DATA FOR THIS TASK:
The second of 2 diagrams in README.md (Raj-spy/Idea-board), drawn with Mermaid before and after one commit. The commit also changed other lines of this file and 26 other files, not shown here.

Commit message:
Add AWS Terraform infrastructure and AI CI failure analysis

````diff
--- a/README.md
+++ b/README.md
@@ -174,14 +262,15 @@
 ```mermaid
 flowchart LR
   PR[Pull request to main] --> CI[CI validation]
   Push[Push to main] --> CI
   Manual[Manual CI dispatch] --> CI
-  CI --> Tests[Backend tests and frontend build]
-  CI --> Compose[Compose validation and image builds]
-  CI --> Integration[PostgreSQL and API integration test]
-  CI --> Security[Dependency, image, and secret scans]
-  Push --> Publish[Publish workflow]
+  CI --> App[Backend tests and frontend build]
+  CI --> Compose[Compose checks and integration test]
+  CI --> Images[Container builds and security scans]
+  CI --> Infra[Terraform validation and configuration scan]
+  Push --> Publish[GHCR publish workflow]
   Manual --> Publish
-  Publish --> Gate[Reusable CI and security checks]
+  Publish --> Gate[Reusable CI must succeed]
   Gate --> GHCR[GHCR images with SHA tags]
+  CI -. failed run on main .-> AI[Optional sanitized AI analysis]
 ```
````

REQUIREMENT:
Reprint the whole listing above exactly.

EXERCISE RESULT:
The second of 2 diagrams in README.md (Raj-spy/Idea-board), drawn with Mermaid before and after one commit. The commit also changed other lines of this file and 26 other files, not shown here.

Commit message:
Add AWS Terraform infrastructure and AI CI failure analysis

````diff
--- a/README.md
+++ b/README.md
@@ -174,14 +262,15 @@
 ```mermaid
 flowchart LR
   PR[Pull request to main] --> CI[CI validation]
   Push[Push to main] --> CI
   Manual[Manual CI dispatch] --> CI
-  CI --> Tests[Backend tests and frontend build]
-  CI --> Compose[Compose validation and image builds]
-  CI --> Integration[PostgreSQL and API integration test]
-  CI --> Security[Dependency, image, and secret scans]
-  Push --> Publish[Publish workflow]
+  CI --> App[Backend tests and frontend build]
+  CI --> Compose[Compose checks and integration test]
+  CI --> Images[Container builds and security scans]
+  CI --> Infra[Terraform validation and configuration scan]
+  Push --> Publish[GHCR publish workflow]
   Manual --> Publish
-  Publish --> Gate[Reusable CI and security checks]
+  Publish --> Gate[Reusable CI must succeed]
   Gate --> GHCR[GHCR images with SHA tags]
+  CI -. failed run on main .-> AI[Optional sanitized AI analysis]
 ```
````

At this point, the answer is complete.